A protein complex that possesses 6-phosphofructokinase activity; homodimeric, homooctameric, and allosteric homotetrameric forms are known.
Kir3 channels are activated following stimulation of G
protein-coupled receptors (GPCRs) that use the Gi/o
family of G proteins. Stimulation of the GPCR promotes
exchange of GDP for GTP on the Gα subunit which, in
turn, leads to activation of the Gα subunit and the Gβγ
dimer. Gβγ dimers bind to and activate Kir3 channels
(Reuveny et al. 1994 ; Wickman et al. 1994 ; Huang et al.
1995 ). Gα subunits are required for terminating Kir3
activation. The intrinsic GTPase activity of the Gα subunit
hydrolyses GTP, leading to inactivation of the Gβγ dimer.
Regulator of G protein signalling (RGS) proteins accelerate
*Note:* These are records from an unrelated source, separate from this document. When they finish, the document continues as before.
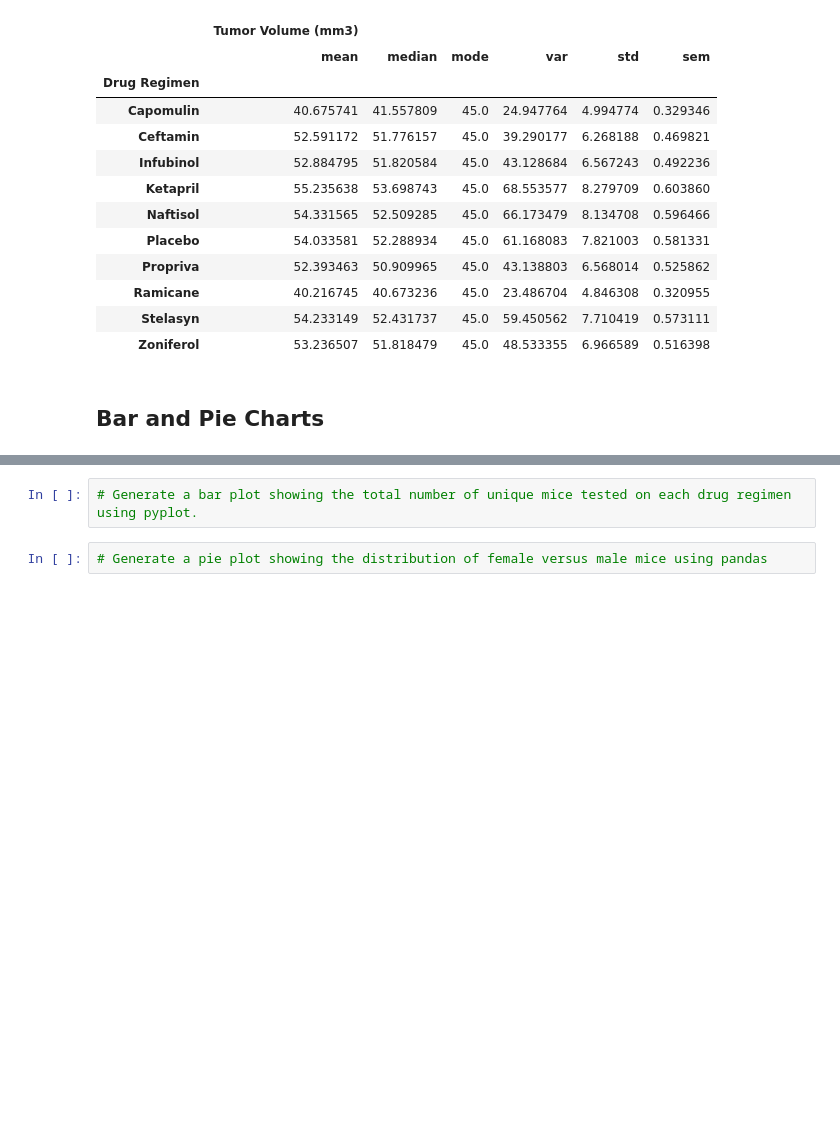
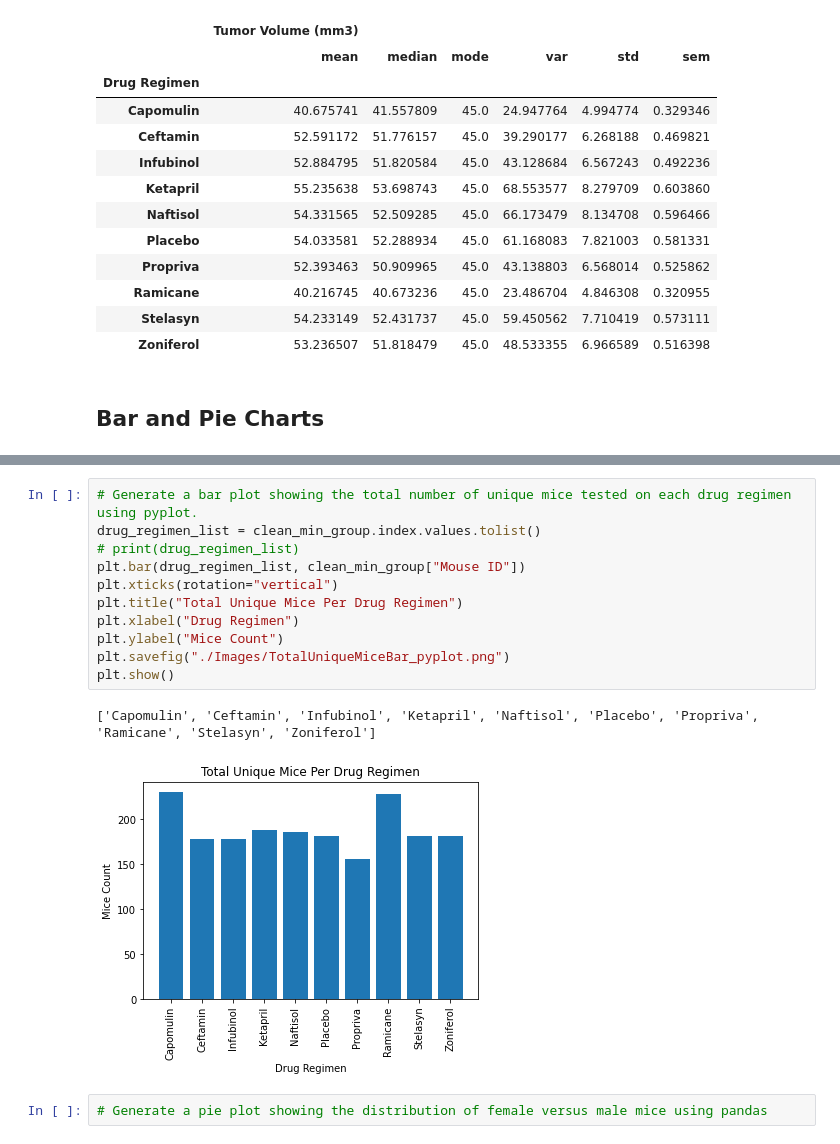
Before and after one commit to sean-galloway/matplotlib_Pymaceuticals, a Jupyter notebook: pymaceuticals.ipynb, the cells around one changed output, grey strips where cells are left out. Saved outputs shown, nothing was run; the diff lists cells and outputs as text; blank space fills up the shorter version.

```diff
--- a/pymaceuticals.ipynb
+++ b/pymaceuticals.ipynb
@@ -155,5 +165,17 @@ clean_agg_group
 # %%
 # Generate a bar plot showing the total number of unique mice tested on each drug regimen using pyplot.
+drug_regimen_list = clean_min_group.index.values.tolist()
+# print(drug_regimen_list)
+plt.bar(drug_regimen_list, clean_min_group["Mouse ID"])
+plt.xticks(rotation="vertical")
+plt.title("Total Unique Mice Per Drug Regimen")
+plt.xlabel("Drug Regimen")
+plt.ylabel("Mice Count")
+plt.savefig("./Images/TotalUniqueMiceBar_pyplot.png")
+plt.show()
+# %% [output]
+['Capomulin', 'Ceftamin', 'Infubinol', 'Ketapril', 'Naftisol', 'Placebo', 'Propriva', 'Ramicane', 'Stelasyn', 'Zoniferol']
+[figure, added]
 # %%
 # Generate a pie plot showing the distribution of female versus male mice using pandas
 # %%
```
Also changed, not shown: parts of 2 cells of this notebook, 2 other files.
the GTPase activity of Gα subunits (GAP), leading to faster
activation and deactivation of Kir3 channels (Doupnik
et al. 1997 ). (From Fowler )
Heterotetramers with other kir3
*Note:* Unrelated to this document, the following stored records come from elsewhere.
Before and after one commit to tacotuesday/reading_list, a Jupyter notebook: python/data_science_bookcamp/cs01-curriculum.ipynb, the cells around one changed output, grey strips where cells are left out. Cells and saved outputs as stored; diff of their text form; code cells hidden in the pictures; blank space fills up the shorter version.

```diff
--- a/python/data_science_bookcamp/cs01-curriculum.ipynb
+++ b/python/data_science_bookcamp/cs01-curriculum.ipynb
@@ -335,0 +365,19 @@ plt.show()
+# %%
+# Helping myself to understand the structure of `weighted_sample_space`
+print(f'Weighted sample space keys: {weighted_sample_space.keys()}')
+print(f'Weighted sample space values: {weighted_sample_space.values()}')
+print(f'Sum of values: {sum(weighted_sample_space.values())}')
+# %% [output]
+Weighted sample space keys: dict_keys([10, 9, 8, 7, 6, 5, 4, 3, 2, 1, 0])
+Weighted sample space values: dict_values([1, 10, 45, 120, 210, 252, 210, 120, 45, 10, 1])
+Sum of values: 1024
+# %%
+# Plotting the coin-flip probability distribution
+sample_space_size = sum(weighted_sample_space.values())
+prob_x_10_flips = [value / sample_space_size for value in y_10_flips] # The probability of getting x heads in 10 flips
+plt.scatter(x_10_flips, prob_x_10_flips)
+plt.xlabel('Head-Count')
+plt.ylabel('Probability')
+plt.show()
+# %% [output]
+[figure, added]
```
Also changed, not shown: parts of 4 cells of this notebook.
The Kir3 family consists of the Kir3.1, Kir3.2, Kir3.3, and Kir3.4 subunits, and the majority of functional Kir3 channels are believed to exist as heterotetram- ers containing the Kir3.1 subunit, although some studies report on functional Kir3.2 homomers and Kir3.2/3.3 combinations (Wischmeyer et al., 1997; Inanobe et al., 1999; Jelacic et al., 2000).
Constitutive and agonist-induced
interactions between Kir3 channels and various Gβγ combinations
in living cells are reported by Riven .
Gβ1-4 can interact with Kir3.1 in the absence of Kir3.4. Gβ5 does not directly interact with the channel but can still be co-immunoprecipated as part of a larger complex.
Kir3.1 is expressed in cells of different
lineage, i.e., cardiac atrial myocytes as well as various
neuronal cell types. Currently no
human cell line is known to express the Kir3.1 channel.
Schoots 1997 
G protein-gated inwardly rectifying potassium (GIRK
or Kir3) channel activity is important for regulating
excitability in the heart and brain (Stanfield et al. 2002 ).
Kir3.1 channel is involved
in the TLR4-mediated (Toll-like receptor in immune system) signal at an early event by facilitating the recruitment of TLR4 into lipid raft. 
Single Channel Recording of GIRK1 in CHO cells
Coexpression of GIRKI and GIRK2 in oocytes and CHO cells produce channels that have macro- scopic and single channel characteristics similar to those de- scribed in central neurons. In contrast, the single channel properties of either GIRK2 or CIR expressed alone are clearly different than any of the native inward rectifiers so far de- scribed. Additionally, GIRK1 does not appear to form func- tional homomeric channels in oocytes or mammalian cell lines, and probably does not form homomeric channels in vivo